All records are to be restated word for word, with pictures excluded.

(Source data)
■ ■ ■ ■

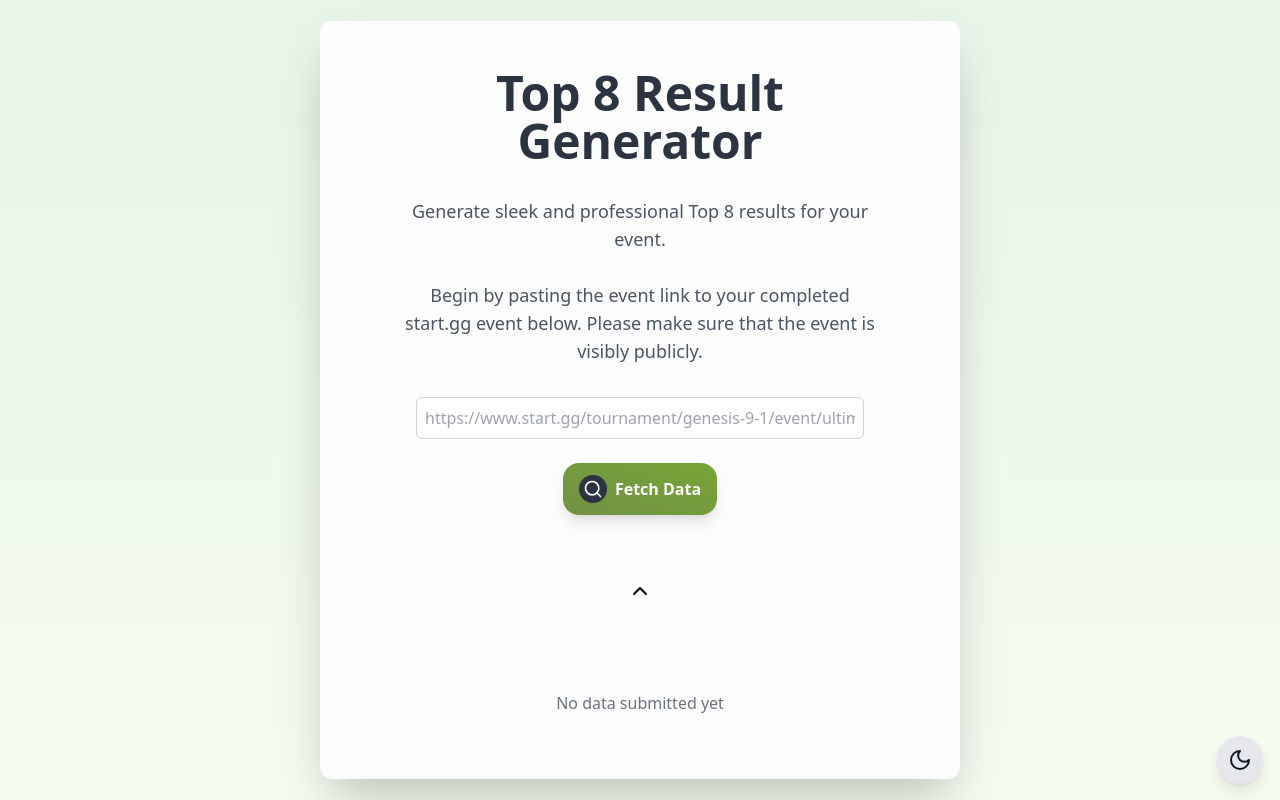
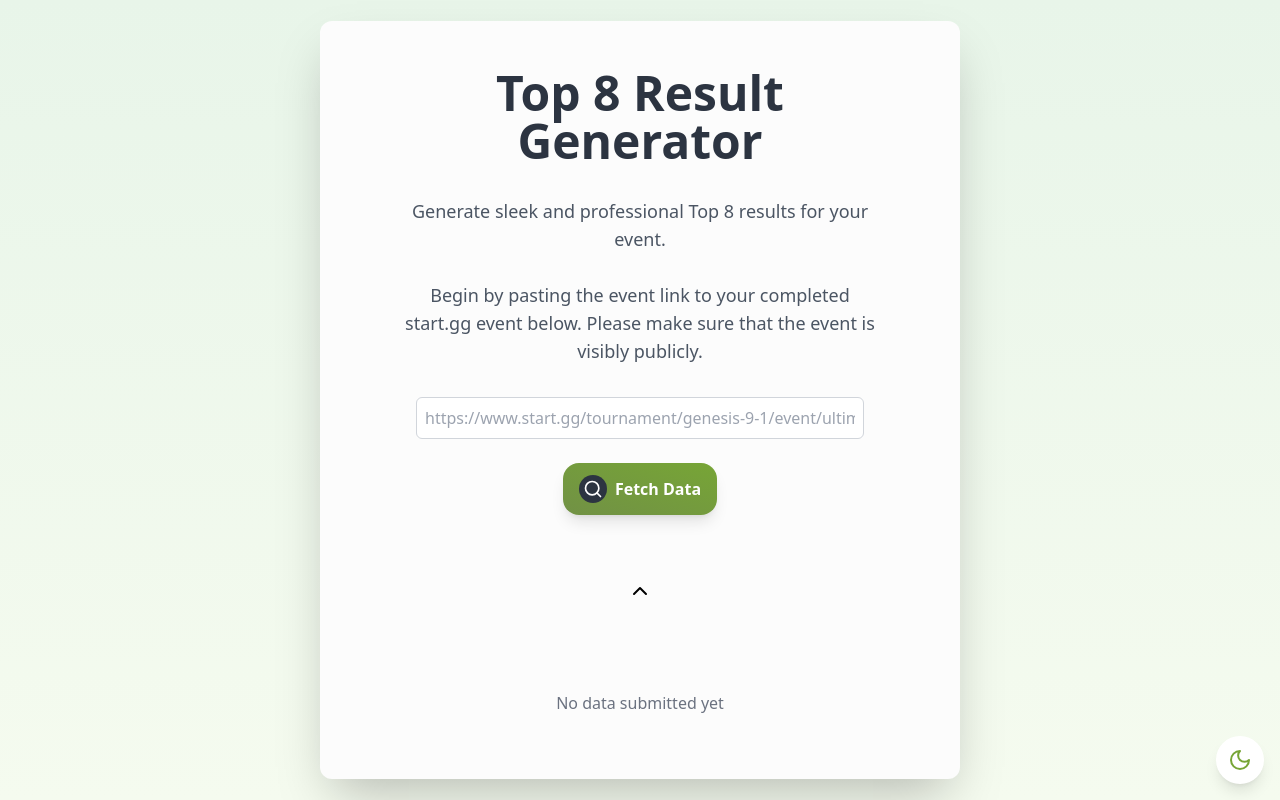
Before and after one commit to Junaidadams/Smash-Ultimate-Results-Generator, a React (Vite) app: page / in a window 1280 px wide. Built offline with nearby package versions, Linux system fonts and the light colour scheme.

Commit message:
adjustments to darkmode

```diff
--- a/src/components/DarkModeToggle.jsx
+++ b/src/components/DarkModeToggle.jsx
@@ -6,10 +6,10 @@ const DarkModeToggle = () => {
   const { isDarkMode, toggleDarkMode } = useContext(DarkModeContext);
   return (
     <button
-      className="fixed bottom-4 right-4 p-3 rounded-full bg-gray-200 dark:bg-gray-800 text-gray-900 dark:text-white shadow-lg"
+      className="fixed bottom-4 right-4 p-1 sm:p-2 md:p-3 rounded-full dark:bg-[#555] bg-white  text-gray-900 dark:text-white shadow-lg"
       onClick={toggleDarkMode}
     >
-      {isDarkMode ? <Sun /> : <Moon />}
+      {isDarkMode ? <Sun /> : <Moon color="#77a536" />}
     </button>
   );
 };
--- a/src/pages/Home.jsx
+++ b/src/pages/Home.jsx
@@ -44,7 +44,9 @@ const Home = () => {
               tournamentName={submittedData.tournamentName}
             />
           ) : (
-            <p className="text-center text-gray-500">No data submitted yet</p>
+            <p className="text-center text-gray-500 dark:text-gray-300">
+              No data submitted yet
+            </p>
           )}
         </div>
       </section>
```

■ ■ ■ ■

### RESULT OF THIS EXERCISE
Before and after one commit to Junaidadams/Smash-Ultimate-Results-Generator, a React (Vite) app: page / in a window 1280 px wide. Built offline with nearby package versions, Linux system fonts and the light colour scheme.

Commit message:
adjustments to darkmode

```diff
--- a/src/components/DarkModeToggle.jsx
+++ b/src/components/DarkModeToggle.jsx
@@ -6,10 +6,10 @@ const DarkModeToggle = () => {
   const { isDarkMode, toggleDarkMode } = useContext(DarkModeContext);
   return (
     <button
-      className="fixed bottom-4 right-4 p-3 rounded-full bg-gray-200 dark:bg-gray-800 text-gray-900 dark:text-white shadow-lg"
+      className="fixed bottom-4 right-4 p-1 sm:p-2 md:p-3 rounded-full dark:bg-[#555] bg-white  text-gray-900 dark:text-white shadow-lg"
       onClick={toggleDarkMode}
     >
-      {isDarkMode ? <Sun /> : <Moon />}
+      {isDarkMode ? <Sun /> : <Moon color="#77a536" />}
     </button>
   );
 };
--- a/src/pages/Home.jsx
+++ b/src/pages/Home.jsx
@@ -44,7 +44,9 @@ const Home = () => {
               tournamentName={submittedData.tournamentName}
             />
           ) : (
-            <p className="text-center text-gray-500">No data submitted yet</p>
+            <p className="text-center text-gray-500 dark:text-gray-300">
+              No data submitted yet
+            </p>
           )}
         </div>
       </section>
```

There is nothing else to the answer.